Scotts reported its fiscal 2020 second-quarter results before the market opened on Wednesday. The company yet again delivered good news for investors. Here are the highlights from Scotts Miracle-Gro's Q1 update.
By the numbers
Scotts Miracle-Gro reported second-quarter revenue of $1.38 billion, a 16% year-over-year jump. This result topped the average analysts' Q2 revenue estimate of $1.34 billion.
The company announced Q2 net income of $249.8 million, or $4.43 per share, based on generally accepted accounting principles (GAAP). This represented a decline from GAAP earnings of $396.9 million, or $7.10 per share, reported in the same quarter of 2019.
On a non-GAAP adjusted basis, Scotts' net income in the second quarter totaled $253.8 million, or $4.50 per share. This reflected solid improvement from adjusted net income of $203.2 million, or $3.64 per share, recorded in the prior-year period. It also handily beat the consensus Wall Street adjusted earnings estimate of $4.19 per share.

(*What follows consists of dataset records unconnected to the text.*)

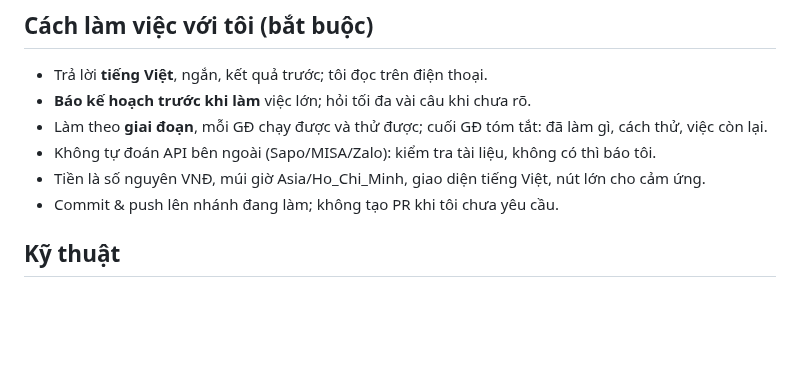
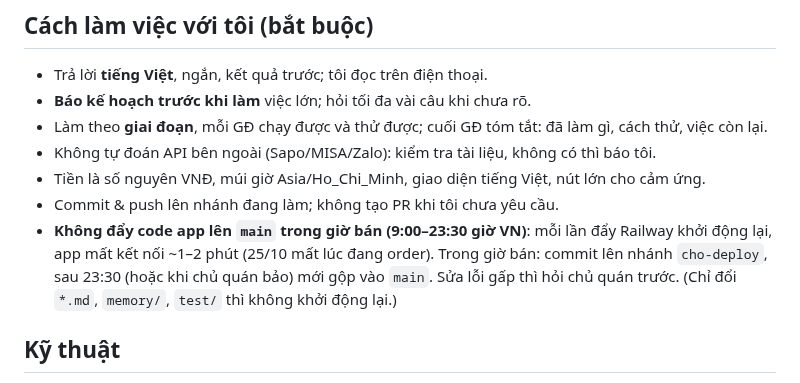
Before and after one commit to trinh240887-maker/C-u-Long-Tr-n, a Markdown page: CLAUDE.md, the part around the change. Rendered like a GitHub page; blank space fills up the shorter version.

Commit message:
Bộ nhớ: không đẩy code lên main trong giờ bán (Railway khởi động lại làm mất kết nối)
Co-Authored-By: Claude Opus 5.5 <noreply@anthropic.com>
Claude-Session: https://claude.ai/code/session_01W9QC7mehTqo59y8PRGU83u

```diff
--- a/CLAUDE.md
+++ b/CLAUDE.md
@@ -31,6 +31,7 @@ Công cụ import đơn 1688 nằm riêng ở repo `trinh240887-maker/dathangsi`
 - Không tự đoán API bên ngoài (Sapo/MISA/Zalo): kiểm tra tài liệu, không có thì báo tôi.
 - Tiền là số nguyên VNĐ, múi giờ Asia/Ho_Chi_Minh, giao diện tiếng Việt, nút lớn cho cảm ứng.
 - Commit & push lên nhánh đang làm; không tạo PR khi tôi chưa yêu cầu.
+- **Không đẩy code app lên `main` trong giờ bán (9:00–23:30 giờ VN)**: mỗi lần đẩy Railway khởi động lại, app mất kết nối ~1–2 phút (25/10 mất lúc đang order). Trong giờ bán: commit lên nhánh `cho-deploy`, sau 23:30 (hoặc khi chủ quán bảo) mới gộp vào `main`. Sửa lỗi gấp thì hỏi chủ quán trước. (Chỉ đổi `*.md`, `memory/`, `test/` thì không khởi động lại.)
 
 ## Kỹ thuật
 - Node.js ≥ 22.13, **không thư viện ngoài** cho app; SQLite có sẵn (`node:sqlite`); giao diện Preact + htm chép sẵn trong `public/vendor` (không build).
```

Behind the numbers
The company's Hawthorne segment, which focuses on the cannabis industry, was responsible for a lot of Scotts Miracle-Gro's growth in the second quarter. Hawthorne's sales soared 60% year over year to $230 million. Scotts CEO Jim Hagedorn said that Hawthorne continues to "see gains in all product categories and we continue to significantly outperform the competition."
However, Scotts Miracle-Gro still generates most of its revenue from its consumer lawn and gardens business. The company reported that U.S. consumer segment revenue jumped 11% year over year to $1.1 billion.
What about that year-over-year decline in GAAP earnings? It stemmed mainly from a boost to the prior-year GAAP results due to Scotts' divestiture of its minority interest in TruGreen.
Also, Scotts stated that it recognized around $4 million in expenses related to the COVID-19 pandemic that were excluded from its adjusted earnings per share. These expenses include additional premium pay for its sales team and workers in its manufacturing and distribution facilities. CFO Randy Coleman said these pay adjustments were made to "recognize the sacrifice" that the company's front-line workers are making during the coronavirus outbreak.
The future now looks even brighter for Scotts Miracle-Gro after its strong Q2 performance. The company raised its full-year 2020 guidance. It projects revenue will increase by 6% to 8% in 2020, compared to its previous guidance of a full-year revenue increase of between 4% and 6%. Scotts continues to expect non-GAAP adjusted earnings for the full year to be between $4.95 and $5.15 per share.
Most of the additional anticipated growth will come from Hawthorne. Scotts looks for Hawthorne's sales to increase between 30% and 35% in 2020, up from its previous guidance of full-year growth for the segment between 12% and 15%.
The company's core lawn and garden business should also perform well. Hagedorn said that consumer purchases have "remained strong" during April despite stay-at-home orders throughout much of the U.S. He also noted that for the week ending May 3, Scotts posted its best seven-day period in the company's history with consumer purchases topping $190 million at its four largest retail partners.